So, for the first ‘official’ post of this blog I thought I would treat you dear readers to a taste of one of my favourite chef’s bakes: Daniel Galmiche’s ‘Suzanne’s Cake’
With this being a nice low-cost bake if your pantry is well stocked (if it’s not then why not you lazy swine 😉 ) with the exception of the savarin case that set me back far more than I would like to admit, you will find that it is both a relaxing way to spend an hour or two as well as rewarding your effort with a tasty treat at the end.
Having initially picked out a tiny rum-baba case (Doh!) I had to pick up a correct cake tin as I strolled around to pick up my ingredients for both the next blog as well as this sweet treat! With the main decision in an un-named supermarket (I’ll give you a clue that it’s Heston and Delia who are marketing it!) being whether to pick up French crème fraîche or British crème fraîche (of which I still don’t know if there is a difference!) it all came in very cheaply and that set me in good stall for the effort of both convincing my lovely wife Charlotte to help bake the beast as well as letting me know that it may actually raise some cash for her charity bake that it was made for!
With the shopping out of the way and my mise en place prepped and ready to be destroyed by flour, the first challenge was getting the mix nice and frothy without over-beating the eggs before getting the ‘guns’ out and mixing by wooden spoon the crème fraîche, plain flour as well as butter (which I had to get Charlotte to ‘slightly’ melt after forgetting to do so). While the mixture appears to be very heavy when it’s being mixed, this belies the fact that the dish is surprisingly light when finished.
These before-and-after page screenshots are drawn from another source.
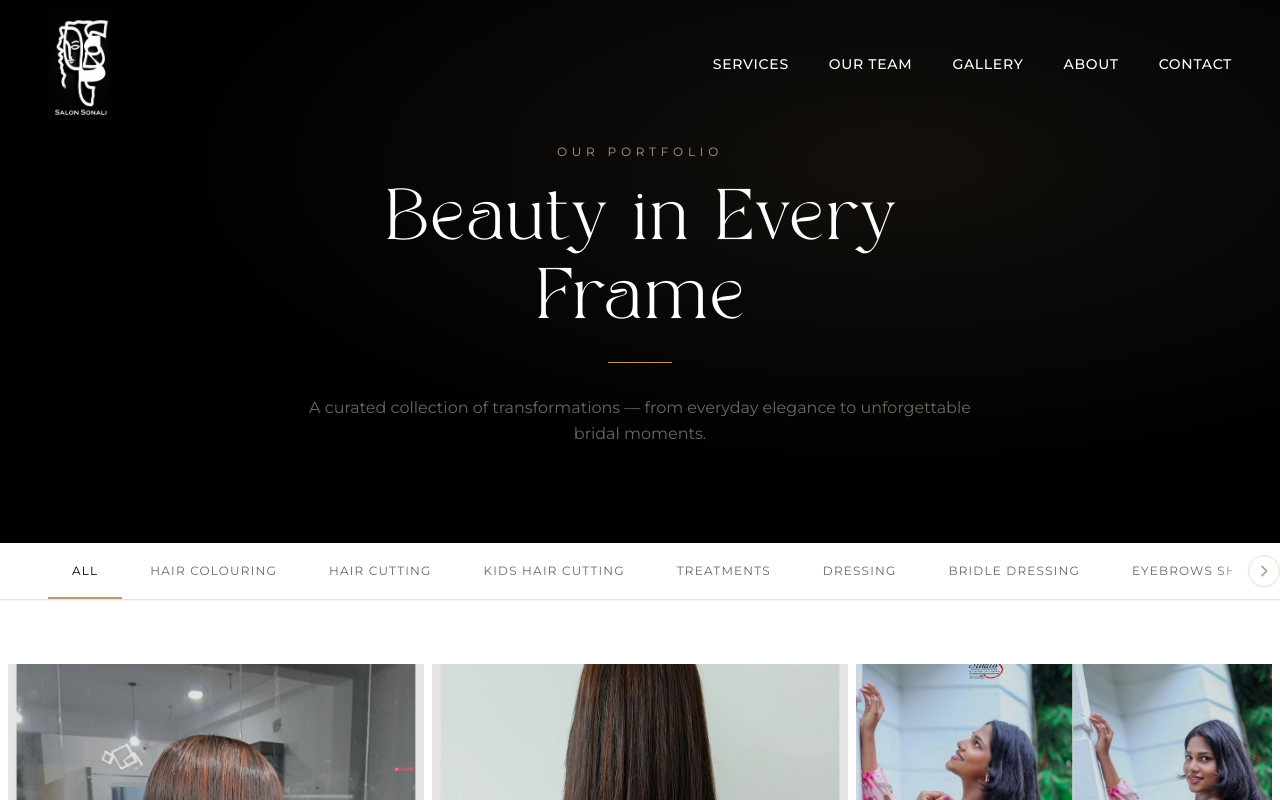
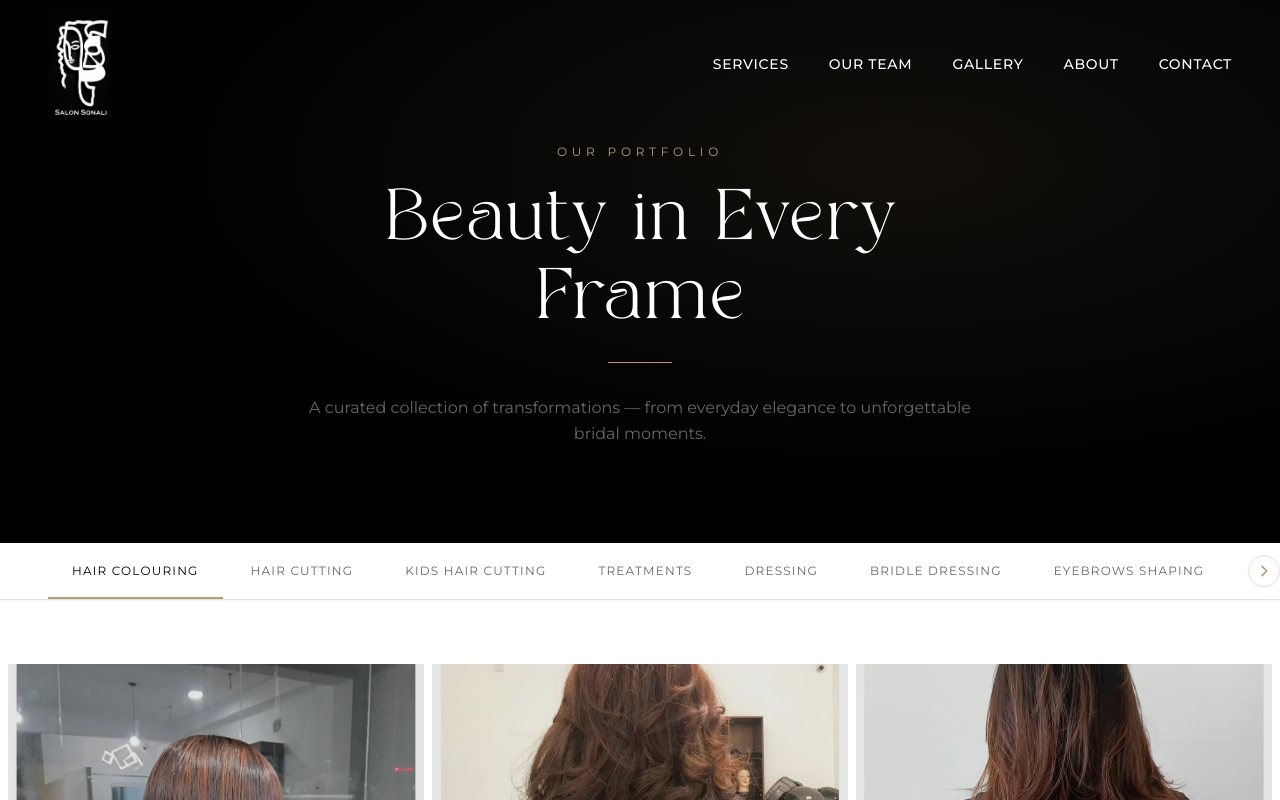
Before and after one commit to TJ-Sites/salon-sonali, a Next.js app: page /gallery in a window 1280 px wide. Shown: the top 800 px of the page. Built offline with nearby package versions, Linux system fonts and the light colour scheme; a web font is replaced by a local one.

Commit message:
services

```diff
--- a/app/about/AboutPageClient.tsx
+++ b/app/about/AboutPageClient.tsx
@@ -12,7 +12,7 @@ const values = [
 ];
 
 const milestones = [
-  { year: "2012", event: "Salon Sonali opens its doors in a small, intimate studio with a team of two." },
+  { year: "1998", event: "Salon Sonali opens its doors in a small, intimate studio with a team of two." },
   { year: "2015", event: "Expanded to a full-service salon, adding skin and advanced beauty treatments to our offering." },
   { year: "2018", event: "Launched our bridal specialist programme — now one of our most in-demand services." },
   { year: "2021", event: "Reached 5,000 happy clients and welcomed three new specialists to the team." },
@@ -47,7 +47,7 @@ export default function AboutPageClient() {
               style={{ background: "linear-gradient(135deg, #000000 0%, #3d2c1e 50%, #B89A7A 100%)" }}
             />
             <div className="absolute inset-0 flex items-center justify-center">
-              <p className="font-playfair text-8xl italic text-[#FFFFFF]/10">12+</p>
+              <p className="font-playfair text-8xl italic text-[#FFFFFF]/10">26+</p>
             </div>
             <div className="absolute bottom-10 left-10">
               <p className="font-montserrat text-xs tracking-widest uppercase text-[#B89A7A]">Years of Excellence</p>
@@ -62,7 +62,7 @@ export default function AboutPageClient() {
               From a Single Chair to a Full Sanctuary
             </h2>
             <p className="font-montserrat text-sm text-[#6B665F] leading-relaxed mb-5">
-              Salon Sonali started in 2012 as a small, two-chair studio with one clear vision: to make every person who walks through the door feel extraordinary. Founder Sonali Mehta had spent years working in acclaimed salons across London and Mumbai, absorbing the finest techniques and the belief that great beauty work is a form of art.
+              Salon Sonali started in 1998 as a small, two-chair studio with one clear vision: to make every person who walks through the door feel extraordinary. Founder Sonali Mehta had spent years working in acclaimed salons across London and Mumbai, absorbing the finest techniques and the belief that great beauty work is a form of art.
             </p>
             <p className="font-montserrat text-sm text-[#6B665F] leading-relaxed mb-10">
               What began as an intimate space has grown into a full-service sanctuary — but the heart of it has never changed. Every client is a person, not a booking slot. Every appointment is an opportunity to listen, collaborate, and create something genuinely beautiful.
@@ -104,7 +104,7 @@ export default function AboutPageClient() {
       <section className="bg-[#FFFFFF] section-padding">
         <div className="max-w-3xl mx-auto px-6 lg:px-12">
           <SectionReveal className="text-center mb-16">
-            <p className="font-montserrat text-xs tracking-[0.4em] uppercase text-[#B89A7A] mb-4">A Decade of Growth</p>
+            <p className="font-montserrat text-xs tracking-[0.4em] uppercase text-[#B89A7A] mb-4">Decades of Growth</p>
             <h2 className="font-playfair text-4xl text-[#000000]">Our Journey</h2>
             <div className="w-16 h-px bg-[#B89A7A] mx-auto mt-6" />
           </SectionReveal>
--- a/app/gallery/GalleryPageClient.tsx
+++ b/app/gallery/GalleryPageClient.tsx
@@ -5,7 +5,6 @@ import { motion, AnimatePresence } from "framer-motion";
 import SectionReveal from "@/components/ui/SectionReveal";
 
 const filters = [
-  "All",
   "Hair Colouring",
   "Hair Cutting",
   "Kids Hair Cutting",
@@ -827,7 +826,7 @@ const galleryItems: GalleryItem[] = [
 ];
 
 export default function GalleryPageClient() {
-  const [activeFilter, setActiveFilter] = useState("All");
+  const [activeFilter, setActiveFilter] = useState("Hair Colouring");
   const [lightboxItem, setLightboxItem] = useState<(typeof galleryItems)[0] | null>(null);
 
   const [showRightArrow, setShowRightArrow] = useState(false);
@@ -863,10 +862,7 @@ export default function GalleryPageClient() {
     return () => clearTimeout(timer);
   }, [activeFilter]);
 
-  const filtered =
-    activeFilter === "All"
-      ? galleryItems
-      : galleryItems.filter((g) => g.category === activeFilter);
+  const filtered = galleryItems.filter((g) => g.category === activeFilter);
 
   return (
     <>
--- a/components/home/StatsSection.tsx
+++ b/components/home/StatsSection.tsx
@@ -3,7 +3,7 @@
 import { useEffect, useRef, useState } from "react";
 
 const stats = [
-  { value: 12, suffix: "+", label: "Years of Excellence" },
+  { value: 26, suffix: "+", label: "Years of Excellence" },
   { value: 5000, suffix: "+", label: "Happy Clients" },
   { value: 4.4, suffix: "★", label: "Google Rating" },
 ];
```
With the tin pre-greased and the oven pre-heated (one negative of the excellent recipe is that it doesn’t say if the oven is at a fan temperature or not so I set it 10 to 20 degrees lower) pouring the mixture out was actually surprisingly challenging – especially avoiding putting all the mixture in one place.
Forty minutes later and a quick knife into the well risen beast confirmed it was cooked through and that it was ready for a tricky element – opening my oven a fraction and only a fraction for ten minutes! With the oven seemingly determined to either be closed or fully open this was a slightly less precise affair than hoped for but a stage that allowed the cake to cool enough to slide nicely out onto a wire rack.
Finally the fun bit for Charlotte – the tasting of the off-cuts! With the bake rising unevenly you do need to make sure you get it nicely cut down to get the beautiful circular look and not a mountain range on the underside of the cake! A quick dusting of icing sugar and a tasting of the off-cuts for me confirmed that it was a lovely, light cake with plenty of moisture and a great pud to enjoy with a nice cup of tea.
With this in mind, I would certainly try the bake again, especially as I won’t get to try the full finished result, but I would say that the addition of chocolate drops to the mixture could add a little more flavour, as would some glacier cherries.
Categories: Cooking Experiences